« on: September 27, 2005, 12:59:05 PM »
There have been various ideas about Hook's origin.  While investigating Barrie's visits to Hastings (in Sussex, UK), I came across this piece which makes a claim for one Reverend John Maher, who once  was a pirate, for being Barrie's inspiration for Captain James Hook:

The 19th-century owner of Brede Place was Moretown Frewin who married one of the daughters of Mr Leonard Jerome of New York. Mrs Frewin's sister, Jenny, became Lady Randolph Churchill, mother of Sir Winston.

In 1899, the Frewins let the house to the American writer Stephen Crane and his wife Cora.

An invitation to Brede Place became a must in the literary world and the Cranes entertained the greatest writers of the day. Henry James, Joseph Conrad, H.G.Wells, A.E.W.Mason, Rudyard Kipling and J.M.Barrie all stayed at Brede Place at one time or another.

It was during one of these visits that J.M.Barrie first heard the story which, years later, he was to use to help him to create one of the greatest characters of Children's Literature - Captain Hook........

In the early part of the 19th century, the parson of St. George's Church was a certain John Maher. To the good folk of Brede, he seemed a kind and caring man and was much loved in the village; nobody suspected that there was anything amiss.True, the Reverend Maher had a hook in place of his left hand but his story of a coaching accident was so convincingly told that nobody ever suspected anything different.
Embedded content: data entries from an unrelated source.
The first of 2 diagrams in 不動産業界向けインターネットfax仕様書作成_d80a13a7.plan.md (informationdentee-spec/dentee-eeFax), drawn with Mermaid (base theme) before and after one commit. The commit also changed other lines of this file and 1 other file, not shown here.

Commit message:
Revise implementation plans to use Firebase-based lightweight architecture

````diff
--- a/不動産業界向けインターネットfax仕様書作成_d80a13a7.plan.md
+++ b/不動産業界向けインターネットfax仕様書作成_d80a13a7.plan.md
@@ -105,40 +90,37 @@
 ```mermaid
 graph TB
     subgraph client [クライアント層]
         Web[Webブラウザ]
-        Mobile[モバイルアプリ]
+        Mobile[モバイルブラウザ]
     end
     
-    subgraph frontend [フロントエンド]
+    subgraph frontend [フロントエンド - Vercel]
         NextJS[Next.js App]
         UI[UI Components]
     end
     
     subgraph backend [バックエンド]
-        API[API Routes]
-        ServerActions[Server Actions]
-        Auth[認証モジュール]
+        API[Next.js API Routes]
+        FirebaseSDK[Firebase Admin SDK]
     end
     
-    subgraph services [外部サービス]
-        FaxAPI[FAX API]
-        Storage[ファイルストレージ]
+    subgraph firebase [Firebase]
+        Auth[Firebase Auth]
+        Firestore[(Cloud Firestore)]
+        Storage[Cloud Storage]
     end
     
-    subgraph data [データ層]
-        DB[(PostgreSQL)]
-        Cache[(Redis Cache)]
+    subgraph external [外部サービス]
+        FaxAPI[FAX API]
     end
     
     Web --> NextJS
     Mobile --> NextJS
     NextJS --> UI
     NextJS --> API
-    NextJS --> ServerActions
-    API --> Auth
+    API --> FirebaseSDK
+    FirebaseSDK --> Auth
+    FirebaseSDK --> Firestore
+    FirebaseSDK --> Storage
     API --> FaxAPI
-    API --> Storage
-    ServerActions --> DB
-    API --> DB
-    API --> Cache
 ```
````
The truth was far darker ... that hook was, in reality, the evidence of his murky past.

Far from having lost his hand under the wheel of the Oxford Mail Coach, it had, in fact, been unceremoniously and violently removed when the good Mr Maher had been illegally boarding a Tobacco Clipper in the Carribbean with a view to stealing the ship and its cargo; for before taking Holy Orders and buying the Living of Brede, the Reverend John Maher had, indeed been a Pirate!
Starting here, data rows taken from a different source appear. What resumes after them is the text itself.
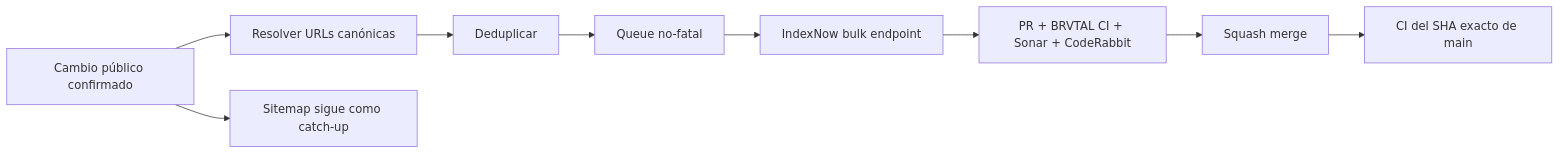
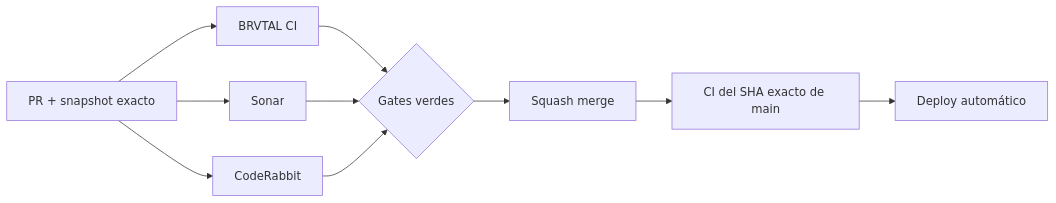
The diagram in README.md (pl0n3r/brvtal), drawn with Mermaid before and after one commit.

Commit message:
docs: restore canonical deploy flow diagram

````diff
--- a/README.md
+++ b/README.md
@@ -28,11 +28,12 @@
 ```mermaid
 flowchart LR
-    A["Cambio público confirmado"] --> B["Resolver URLs canónicas"]
-    B --> C["Deduplicar"]
-    C --> D["Queue no-fatal"]
-    D --> E["IndexNow bulk endpoint"]
-    A --> F["Sitemap sigue como catch-up"]
-    E --> G["PR + BRVTAL CI + Sonar + CodeRabbit"]
-    G --> H["Squash merge"]
-    H --> I["CI del SHA exacto de main"]
+    A["PR + snapshot exacto"] --> B["BRVTAL CI"]
+    A --> C["Sonar"]
+    A --> D["CodeRabbit"]
+    B --> E{"Gates verdes"}
+    C --> E
+    D --> E
+    E --> F["Squash merge"]
+    F --> G["CI del SHA exacto de main"]
+    G --> H["Deploy automático"]
 ```
````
Maher's eventual downfall came at the hands of a man called Smith.

Smith had been Captain Maher's bo'sun during his Piratical Adventures in the West Indies but the two men had fallen out and Maher had given Smith the slip while ashore on a Carribbean Island and had sailed back to England without him. Smith vowed  "to wander the World" until he found his ex-Captain and could gain his revenge. Having worked his passage back on a Merchant Ship, Smith set about travelling from port to port to try to learn of the whereabouts of a sailor with a hook. One night, talking to seafarers in a tavern in Hastings, Smith came across the story of the Parson of Brede with the missing hand. A few discrete questions later, Smith was in no doubt. The genteel Parson _had_ to be none other than his former Pirate Captain.

Smith persuaded a local carter to take him to Brede and by the following morning, The Reverend Maher found himself  being confronted, in his own church, by his worst nightmare.
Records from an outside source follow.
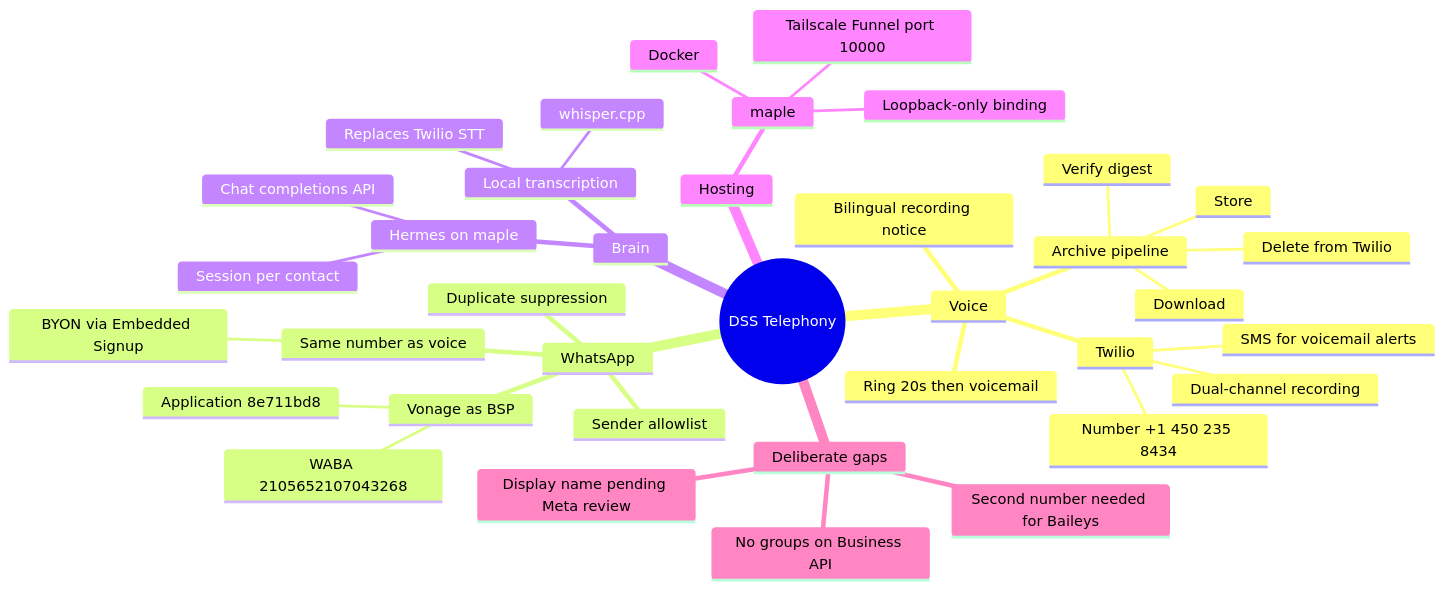
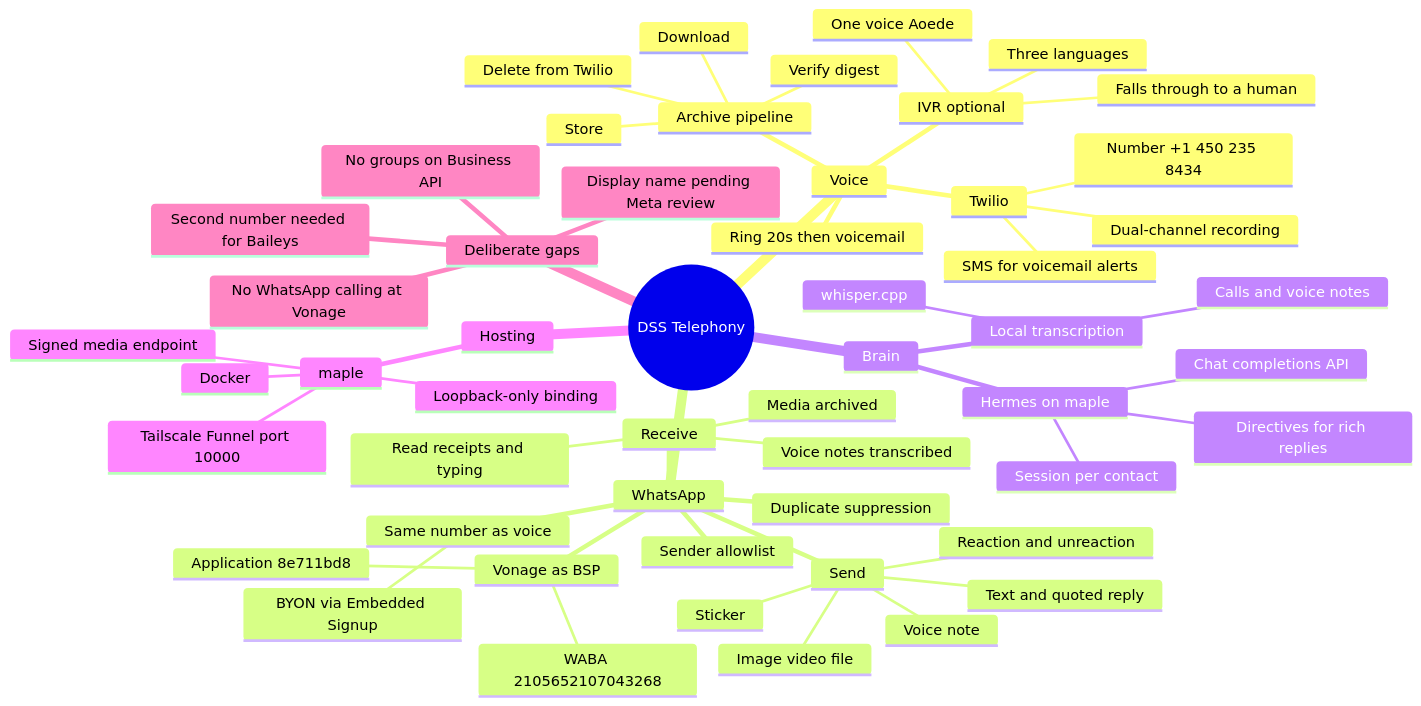
Before and after one commit to garnetcsmain/dssmultiservices: the first of 5 diagrams in telephony-service/docs/ARCHITECTURE.md, drawn with Mermaid. The commit also changed other lines of this file and 25 other files, not shown here.

First line of the commit message:
telephony: media enriquecida en WhatsApp, IVR trilingue y voz generativa

````diff
--- a/telephony-service/docs/ARCHITECTURE.md
+++ b/telephony-service/docs/ARCHITECTURE.md
@@ -12,40 +12,56 @@
 ```mermaid
 mindmap
   root((DSS Telephony))
     Voice
       Twilio
         Number +1 450 235 8434
         Dual-channel recording
         SMS for voicemail alerts
+      IVR optional
+        Three languages
+        One voice Aoede
+        Falls through to a human
       Ring 20s then voicemail
-      Bilingual recording notice
       Archive pipeline
         Download
         Store
         Verify digest
         Delete from Twilio
     WhatsApp
       Vonage as BSP
         WABA 2105652107043268
         Application 8e711bd8
       Same number as voice
         BYON via Embedded Signup
+      Send
+        Text and quoted reply
+        Image video file
+        Voice note
+        Sticker
+        Reaction and unreaction
+      Receive
+        Media archived
+        Voice notes transcribed
+        Read receipts and typing
       Sender allowlist
       Duplicate suppression
     Brain
       Hermes on maple
         Chat completions API
         Session per contact
+        Directives for rich replies
       Local transcription
         whisper.cpp
-        Replaces Twilio STT
+        Calls and voice notes
     Hosting
       maple
         Docker
         Tailscale Funnel port 10000
         Loopback-only binding
+        Signed media endpoint
     Deliberate gaps
+      No WhatsApp calling at Vonage
       No groups on Business API
       Second number needed for Baileys
       Display name pending Meta review
 ```
````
Smith set out to break Maher by threats and blackmail. Eventually, the unhappy Parson was driven insane.

There is no doubt that some years after hearing this story, J.M.Barrie used it in the stories he told the Llewellyn-Davies children and in time, Maher became the demonic Captain Hook and Smith his 'loveable' bo'sun, Smee - who, Barrie tells us at the end of "Peter & Wendy", was condemned "to wander the World searching for his former mentor, Captain Jas. Hook".


Source: http://brede_with_udimore.homestead.com/Stories.html

jonathan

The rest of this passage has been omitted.